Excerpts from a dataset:
-*-*-

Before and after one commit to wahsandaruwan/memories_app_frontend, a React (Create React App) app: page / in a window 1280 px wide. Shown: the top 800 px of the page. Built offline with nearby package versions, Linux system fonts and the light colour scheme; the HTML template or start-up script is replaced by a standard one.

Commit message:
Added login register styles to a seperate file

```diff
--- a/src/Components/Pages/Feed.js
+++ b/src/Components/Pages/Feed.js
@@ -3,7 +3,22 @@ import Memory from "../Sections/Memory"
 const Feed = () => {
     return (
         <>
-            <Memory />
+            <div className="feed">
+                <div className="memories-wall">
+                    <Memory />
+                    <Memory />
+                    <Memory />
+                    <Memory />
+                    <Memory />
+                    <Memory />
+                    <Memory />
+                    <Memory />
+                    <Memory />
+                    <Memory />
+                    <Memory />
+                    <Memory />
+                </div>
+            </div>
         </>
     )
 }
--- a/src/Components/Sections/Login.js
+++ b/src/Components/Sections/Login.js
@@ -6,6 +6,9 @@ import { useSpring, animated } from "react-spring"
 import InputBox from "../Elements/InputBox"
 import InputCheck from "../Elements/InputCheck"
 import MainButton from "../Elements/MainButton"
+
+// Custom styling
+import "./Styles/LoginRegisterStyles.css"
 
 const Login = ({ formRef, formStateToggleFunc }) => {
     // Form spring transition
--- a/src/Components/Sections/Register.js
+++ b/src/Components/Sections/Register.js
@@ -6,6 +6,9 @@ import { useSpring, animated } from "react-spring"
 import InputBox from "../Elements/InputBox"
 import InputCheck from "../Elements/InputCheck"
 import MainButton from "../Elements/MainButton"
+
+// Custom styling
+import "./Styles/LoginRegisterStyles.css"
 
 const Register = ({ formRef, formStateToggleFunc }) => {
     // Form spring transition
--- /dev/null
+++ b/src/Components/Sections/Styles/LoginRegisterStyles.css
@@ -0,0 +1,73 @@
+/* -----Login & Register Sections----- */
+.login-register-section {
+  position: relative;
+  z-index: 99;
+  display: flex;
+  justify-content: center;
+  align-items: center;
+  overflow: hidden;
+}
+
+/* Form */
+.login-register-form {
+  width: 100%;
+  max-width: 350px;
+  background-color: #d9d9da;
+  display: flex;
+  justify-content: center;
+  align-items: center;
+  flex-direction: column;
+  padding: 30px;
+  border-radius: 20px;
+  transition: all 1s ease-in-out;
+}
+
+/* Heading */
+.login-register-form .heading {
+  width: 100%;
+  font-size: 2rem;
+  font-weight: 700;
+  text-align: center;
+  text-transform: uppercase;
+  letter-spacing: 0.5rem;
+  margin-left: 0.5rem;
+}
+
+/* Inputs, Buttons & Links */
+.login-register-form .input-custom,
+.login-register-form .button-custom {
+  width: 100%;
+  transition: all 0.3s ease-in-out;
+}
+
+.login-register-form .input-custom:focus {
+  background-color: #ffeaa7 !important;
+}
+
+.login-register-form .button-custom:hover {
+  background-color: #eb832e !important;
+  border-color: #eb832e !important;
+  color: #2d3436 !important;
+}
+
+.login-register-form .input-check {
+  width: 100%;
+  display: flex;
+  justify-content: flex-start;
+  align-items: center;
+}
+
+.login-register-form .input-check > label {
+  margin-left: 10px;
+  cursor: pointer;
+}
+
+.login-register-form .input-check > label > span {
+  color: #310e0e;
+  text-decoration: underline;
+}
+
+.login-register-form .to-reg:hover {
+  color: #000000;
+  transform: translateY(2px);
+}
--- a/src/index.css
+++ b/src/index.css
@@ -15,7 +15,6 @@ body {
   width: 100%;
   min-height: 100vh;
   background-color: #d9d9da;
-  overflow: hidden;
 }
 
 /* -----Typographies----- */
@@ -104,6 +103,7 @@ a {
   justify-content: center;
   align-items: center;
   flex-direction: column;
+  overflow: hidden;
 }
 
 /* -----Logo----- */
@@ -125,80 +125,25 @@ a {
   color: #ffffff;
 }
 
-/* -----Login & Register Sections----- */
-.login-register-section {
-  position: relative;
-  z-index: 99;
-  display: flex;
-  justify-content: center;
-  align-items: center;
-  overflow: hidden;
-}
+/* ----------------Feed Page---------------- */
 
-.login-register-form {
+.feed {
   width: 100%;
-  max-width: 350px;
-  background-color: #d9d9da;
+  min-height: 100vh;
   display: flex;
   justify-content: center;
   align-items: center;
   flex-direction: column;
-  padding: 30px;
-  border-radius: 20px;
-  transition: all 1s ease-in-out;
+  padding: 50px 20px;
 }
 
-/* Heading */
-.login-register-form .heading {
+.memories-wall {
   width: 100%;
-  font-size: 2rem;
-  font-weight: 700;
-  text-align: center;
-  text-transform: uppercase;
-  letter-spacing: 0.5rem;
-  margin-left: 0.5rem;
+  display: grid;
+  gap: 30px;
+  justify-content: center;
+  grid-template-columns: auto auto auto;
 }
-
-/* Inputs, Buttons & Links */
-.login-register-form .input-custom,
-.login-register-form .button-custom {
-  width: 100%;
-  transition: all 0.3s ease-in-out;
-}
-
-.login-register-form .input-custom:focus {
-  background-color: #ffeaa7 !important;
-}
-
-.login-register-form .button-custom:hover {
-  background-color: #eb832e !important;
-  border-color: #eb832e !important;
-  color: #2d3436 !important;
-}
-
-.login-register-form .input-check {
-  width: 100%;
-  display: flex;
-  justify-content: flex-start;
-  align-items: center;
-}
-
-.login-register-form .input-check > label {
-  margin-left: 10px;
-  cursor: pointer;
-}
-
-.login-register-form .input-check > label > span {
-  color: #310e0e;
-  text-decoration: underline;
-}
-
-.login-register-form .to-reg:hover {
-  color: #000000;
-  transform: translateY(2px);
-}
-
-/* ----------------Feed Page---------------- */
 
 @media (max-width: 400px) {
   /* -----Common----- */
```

-*-*-

# EXERCISE REQUIREMENTS
Restate the records exactly. Leave nothing out.

# RESPONSE TO THE TASK
Before and after one commit to wahsandaruwan/memories_app_frontend, a React (Create React App) app: page / in a window 1280 px wide. Shown: the top 800 px of the page. Built offline with nearby package versions, Linux system fonts and the light colour scheme; the HTML template or start-up script is replaced by a standard one.

Commit message:
Added login register styles to a seperate file

```diff
--- a/src/Components/Pages/Feed.js
+++ b/src/Components/Pages/Feed.js
@@ -3,7 +3,22 @@ import Memory from "../Sections/Memory"
 const Feed = () => {
     return (
         <>
-            <Memory />
+            <div className="feed">
+                <div className="memories-wall">
+                    <Memory />
+                    <Memory />
+                    <Memory />
+                    <Memory />
+                    <Memory />
+                    <Memory />
+                    <Memory />
+                    <Memory />
+                    <Memory />
+                    <Memory />
+                    <Memory />
+                    <Memory />
+                </div>
+            </div>
         </>
     )
 }
--- a/src/Components/Sections/Login.js
+++ b/src/Components/Sections/Login.js
@@ -6,6 +6,9 @@ import { useSpring, animated } from "react-spring"
 import InputBox from "../Elements/InputBox"
 import InputCheck from "../Elements/InputCheck"
 import MainButton from "../Elements/MainButton"
+
+// Custom styling
+import "./Styles/LoginRegisterStyles.css"
 
 const Login = ({ formRef, formStateToggleFunc }) => {
     // Form spring transition
--- a/src/Components/Sections/Register.js
+++ b/src/Components/Sections/Register.js
@@ -6,6 +6,9 @@ import { useSpring, animated } from "react-spring"
 import InputBox from "../Elements/InputBox"
 import InputCheck from "../Elements/InputCheck"
 import MainButton from "../Elements/MainButton"
+
+// Custom styling
+import "./Styles/LoginRegisterStyles.css"
 
 const Register = ({ formRef, formStateToggleFunc }) => {
     // Form spring transition
--- /dev/null
+++ b/src/Components/Sections/Styles/LoginRegisterStyles.css
@@ -0,0 +1,73 @@
+/* -----Login & Register Sections----- */
+.login-register-section {
+  position: relative;
+  z-index: 99;
+  display: flex;
+  justify-content: center;
+  align-items: center;
+  overflow: hidden;
+}
+
+/* Form */
+.login-register-form {
+  width: 100%;
+  max-width: 350px;
+  background-color: #d9d9da;
+  display: flex;
+  justify-content: center;
+  align-items: center;
+  flex-direction: column;
+  padding: 30px;
+  border-radius: 20px;
+  transition: all 1s ease-in-out;
+}
+
+/* Heading */
+.login-register-form .heading {
+  width: 100%;
+  font-size: 2rem;
+  font-weight: 700;
+  text-align: center;
+  text-transform: uppercase;
+  letter-spacing: 0.5rem;
+  margin-left: 0.5rem;
+}
+
+/* Inputs, Buttons & Links */
+.login-register-form .input-custom,
+.login-register-form .button-custom {
+  width: 100%;
+  transition: all 0.3s ease-in-out;
+}
+
+.login-register-form .input-custom:focus {
+  background-color: #ffeaa7 !important;
+}
+
+.login-register-form .button-custom:hover {
+  background-color: #eb832e !important;
+  border-color: #eb832e !important;
+  color: #2d3436 !important;
+}
+
+.login-register-form .input-check {
+  width: 100%;
+  display: flex;
+  justify-content: flex-start;
+  align-items: center;
+}
+
+.login-register-form .input-check > label {
+  margin-left: 10px;
+  cursor: pointer;
+}
+
+.login-register-form .input-check > label > span {
+  color: #310e0e;
+  text-decoration: underline;
+}
+
+.login-register-form .to-reg:hover {
+  color: #000000;
+  transform: translateY(2px);
+}
--- a/src/index.css
+++ b/src/index.css
@@ -15,7 +15,6 @@ body {
   width: 100%;
   min-height: 100vh;
   background-color: #d9d9da;
-  overflow: hidden;
 }
 
 /* -----Typographies----- */
@@ -104,6 +103,7 @@ a {
   justify-content: center;
   align-items: center;
   flex-direction: column;
+  overflow: hidden;
 }
 
 /* -----Logo----- */
@@ -125,80 +125,25 @@ a {
   color: #ffffff;
 }
 
-/* -----Login & Register Sections----- */
-.login-register-section {
-  position: relative;
-  z-index: 99;
-  display: flex;
-  justify-content: center;
-  align-items: center;
-  overflow: hidden;
-}
+/* ----------------Feed Page---------------- */
 
-.login-register-form {
+.feed {
   width: 100%;
-  max-width: 350px;
-  background-color: #d9d9da;
+  min-height: 100vh;
   display: flex;
   justify-content: center;
   align-items: center;
   flex-direction: column;
-  padding: 30px;
-  border-radius: 20px;
-  transition: all 1s ease-in-out;
+  padding: 50px 20px;
 }
 
-/* Heading */
-.login-register-form .heading {
+.memories-wall {
   width: 100%;
-  font-size: 2rem;
-  font-weight: 700;
-  text-align: center;
-  text-transform: uppercase;
-  letter-spacing: 0.5rem;
-  margin-left: 0.5rem;
+  display: grid;
+  gap: 30px;
+  justify-content: center;
+  grid-template-columns: auto auto auto;
 }
-
-/* Inputs, Buttons & Links */
-.login-register-form .input-custom,
-.login-register-form .button-custom {
-  width: 100%;
-  transition: all 0.3s ease-in-out;
-}
-
-.login-register-form .input-custom:focus {
-  background-color: #ffeaa7 !important;
-}
-
-.login-register-form .button-custom:hover {
-  background-color: #eb832e !important;
-  border-color: #eb832e !important;
-  color: #2d3436 !important;
-}
-
-.login-register-form .input-check {
-  width: 100%;
-  display: flex;
-  justify-content: flex-start;
-  align-items: center;
-}
-
-.login-register-form .input-check > label {
-  margin-left: 10px;
-  cursor: pointer;
-}
-
-.login-register-form .input-check > label > span {
-  color: #310e0e;
-  text-decoration: underline;
-}
-
-.login-register-form .to-reg:hover {
-  color: #000000;
-  transform: translateY(2px);
-}
-
-/* ----------------Feed Page---------------- */
 
 @media (max-width: 400px) {
   /* -----Common----- */
```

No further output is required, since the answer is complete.